Who was Ahmad al-Mohammad?

Was he one of the suicide bombers in Friday’s attacks on Paris who was found with his passport near his body? Or was he a man with the same name—and same passport details—who was arrested Saturday at a Serbian refugee center?

It may turn out neither man was named Ahmad al-Mohammad, and, in fact, there may be several others in Europe with the same name and identical passport details. Indeed, Agence France-Presse reported Wednesday that Ahmad al-Mohammad was born in 1990, served as a soldier in the Syrian army, and died months ago. The passport, AFP reports, bore his details.

The Syrian civil war, and the refugee crisis it has created, has spawned a black market in fake Syrian passports.
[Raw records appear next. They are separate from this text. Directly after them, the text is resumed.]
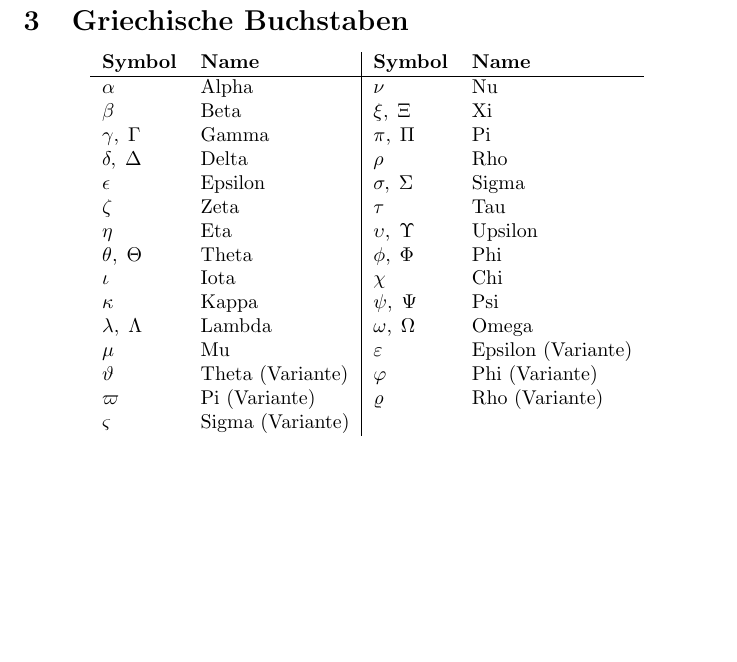
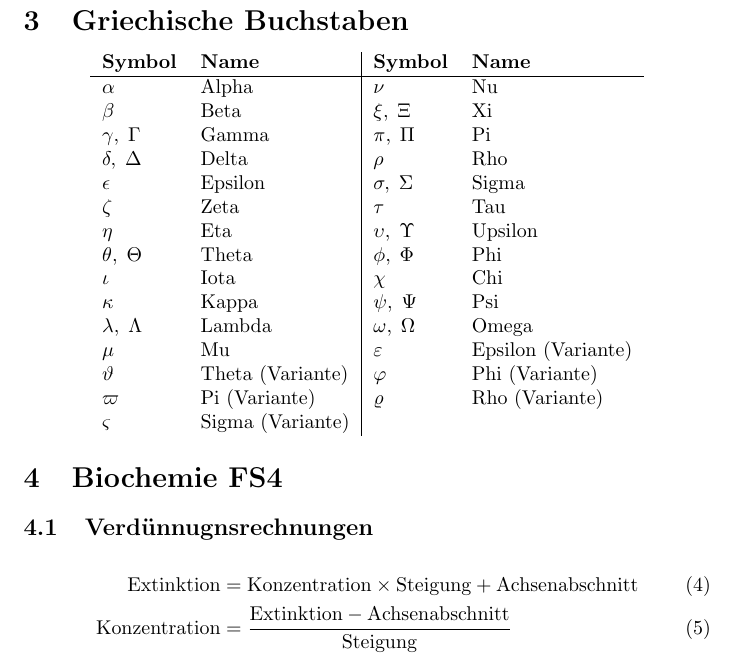
Before and after one commit to V5X1U3R7/Physikum_formelsammlung, a LaTeX document (main.tex): part of page 3 of 3, cut so that both start at the same text, the shorter picture padded with empty space. Compiled offline with pdfLaTeX.

Commit message:
Adds biochemistry formulae

```diff
--- a/main.tex
+++ b/main.tex
@@ -75,4 +75,13 @@
 \end{tabular}
 \end{center}
 
+\section{Biochemie FS4}
+
+\subsection{Verdünnugnsrechnungen}
+
+\begin{align}
+    \mathrm{Extinktion} &= \mathrm{Konzentration} \times \mathrm{Steigung} + \mathrm{Achsenabschnitt}\\
+    \mathrm{Konzentration} &= \frac{\mathrm{Extinktion} - \mathrm{Achsenabschnitt}}{\mathrm{Steigung}}
+\end{align}
+
 \end{document}
```
Also changed, not shown: main.pdf.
These documents are highly sought after by Syrian refugees desperate to leave their country, migrants from other nations hoping to enter Europe posing as Syrians, and, apparently, militants who use them to enter Europe for operations such as the attacks on Paris last Friday.

Indeed, even before Friday’s attack, Frontex, the European Union’s border agency, had warned of the proliferation of fake Syrian passports, pointing out that many who possessed them were economic migrants rather than Syrians fleeing civil war.

“There are people who are in Turkey now who buy fake Syrian passports because they know Syrians get the right to asylum in all the member states of the European Union,” Fabrice Leggeri, the head of the agency, told Europe 1, a French radio station, in September.

“People who use fake Syrian passports often speak Arabic,” he added, in comments translated by Agence France-Presse. “They may come from North Africa or the Middle East but they have the profile of economic migrants.”

But Ewa Moncure, a spokeswoman for the agency, told NPR later that month that most of those who sought the documents were in fact victims of the Syrian Civil War. She said:

Well, they are coming from a war-torn country. Probably many had to leave their homes rather quickly. Maybe some didn’t have passports, and obtaining a Syrian passport right now—it’s probably extremely difficult. Many Syrians whom we are seeing in—for example, in Greece right now—have been living … either in Syria but also in camps in Turkey, Lebanon, or Jordan, and they are coming from these camps. These are people who’ve been on the move, sometimes for several years. These are people who some of their children were born outside Syria.

Indeed, as Turkey’s disaster and emergency-management department reported in 2013, only 30 percent of Syrians who entered the country had valid passports. The conflict has only gotten worse since then, creating, in all, more than 4 million refugees, half of whom live in Turkey. This summer, as Europe loosened its rules for Syrian refugees, Syrian passports became a valuable commodity because its holders were automatically accorded protected status.

“Any Arab resident dreams of living in a European country, and they are taking advantage of this wave of forging to get fake documents and pretend they are Syrians,” a Turkish middleman told The Wall Street Journal.

Journalists across Europe have highlighted the ease with which false Syrian passports can be obtained.

The Telegraph reported that for migrants looking to enter Europe, a “quick tap on their smartphone takes them to The Travellers’ Platform, a Facebook page that provides the answers to all their needs.” The cost of a false passport and a trip from Turkey to Greece: about £2,000 ($3,000).

The quality of those passports vary. Some are printed on actual Syrian passports that were stolen, making them seem more authentic. The holders of poorer quality fakes are often stopped in Europe, but are sometimes met by sympathetic officials. One refugee who managed successfully to enter Europe recounted to Reuters the experience of his friend who tried using a bad fake ID to board a plane in Greece.

“The airport lady said to them, literally, ‘Try again,’” he said.

Leggeri, the head of Frontex, said in September that there was no evidence fake passports had been used by potential terrorists to enter Europe.

But Sky News reported as far back as February that foreign fighters “seeking to join Islamic State are using black-market Syrian passports to enter through Turkish border checkpoints.” They now appear to be using them to enter Europe.

A commander for the Islamic State told the Journal that Iraqi and Palestinian militants with the group had used Syrian passports to travel through Turkey. They were taught the dialect of the Syrian town or region listed on their passport, he said, in case they were questioned.

One of those men seems to have crossed into Europe and, eventually, France where he blew himself up on Friday. It’s unclear if we’ll ever know who he was.